DATASET:
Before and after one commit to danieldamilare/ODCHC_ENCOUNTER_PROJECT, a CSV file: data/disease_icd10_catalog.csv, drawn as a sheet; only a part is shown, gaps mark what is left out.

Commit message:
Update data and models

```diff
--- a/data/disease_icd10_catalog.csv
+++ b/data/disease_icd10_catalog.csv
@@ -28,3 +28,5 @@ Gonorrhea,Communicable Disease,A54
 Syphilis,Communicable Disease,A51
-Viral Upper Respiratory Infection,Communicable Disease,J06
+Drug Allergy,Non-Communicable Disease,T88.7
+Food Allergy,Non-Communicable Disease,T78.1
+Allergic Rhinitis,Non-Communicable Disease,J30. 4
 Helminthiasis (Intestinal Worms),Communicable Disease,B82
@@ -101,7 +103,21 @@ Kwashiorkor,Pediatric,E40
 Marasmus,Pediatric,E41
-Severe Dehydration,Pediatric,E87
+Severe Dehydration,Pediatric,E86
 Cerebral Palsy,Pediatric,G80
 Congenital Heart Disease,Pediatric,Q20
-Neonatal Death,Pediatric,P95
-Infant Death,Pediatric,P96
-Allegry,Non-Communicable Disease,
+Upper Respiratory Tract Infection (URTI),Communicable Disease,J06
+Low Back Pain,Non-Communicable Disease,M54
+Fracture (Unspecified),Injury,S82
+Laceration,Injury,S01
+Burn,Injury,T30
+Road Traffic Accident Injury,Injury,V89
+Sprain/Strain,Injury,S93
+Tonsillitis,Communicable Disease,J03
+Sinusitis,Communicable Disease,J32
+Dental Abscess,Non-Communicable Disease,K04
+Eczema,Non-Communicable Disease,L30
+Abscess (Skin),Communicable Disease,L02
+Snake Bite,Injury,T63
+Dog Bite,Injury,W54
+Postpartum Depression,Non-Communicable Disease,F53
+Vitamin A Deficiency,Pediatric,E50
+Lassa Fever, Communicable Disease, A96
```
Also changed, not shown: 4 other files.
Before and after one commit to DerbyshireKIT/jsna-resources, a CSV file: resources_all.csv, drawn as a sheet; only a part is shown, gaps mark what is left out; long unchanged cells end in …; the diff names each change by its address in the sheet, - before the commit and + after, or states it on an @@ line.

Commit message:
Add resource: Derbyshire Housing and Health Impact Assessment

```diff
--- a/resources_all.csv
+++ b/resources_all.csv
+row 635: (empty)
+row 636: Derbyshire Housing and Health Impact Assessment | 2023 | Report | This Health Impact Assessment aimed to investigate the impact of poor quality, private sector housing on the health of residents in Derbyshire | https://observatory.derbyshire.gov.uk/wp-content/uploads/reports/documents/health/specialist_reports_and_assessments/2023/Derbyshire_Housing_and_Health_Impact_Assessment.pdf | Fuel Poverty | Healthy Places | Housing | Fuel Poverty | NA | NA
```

TASK STATEMENT:
All lines with the word "shown" are needed; pull them from the entries and copy each.

WRITTEN REPLY:
Before and after one commit to danieldamilare/ODCHC_ENCOUNTER_PROJECT, a CSV file: data/disease_icd10_catalog.csv, drawn as a sheet; only a part is shown, gaps mark what is left out.
Also changed, not shown: 4 other files.
Before and after one commit to DerbyshireKIT/jsna-resources, a CSV file: resources_all.csv, drawn as a sheet; only a part is shown, gaps mark what is left out; long unchanged cells end in …; the diff names each change by its address in the sheet, - before the commit and + after, or states it on an @@ line.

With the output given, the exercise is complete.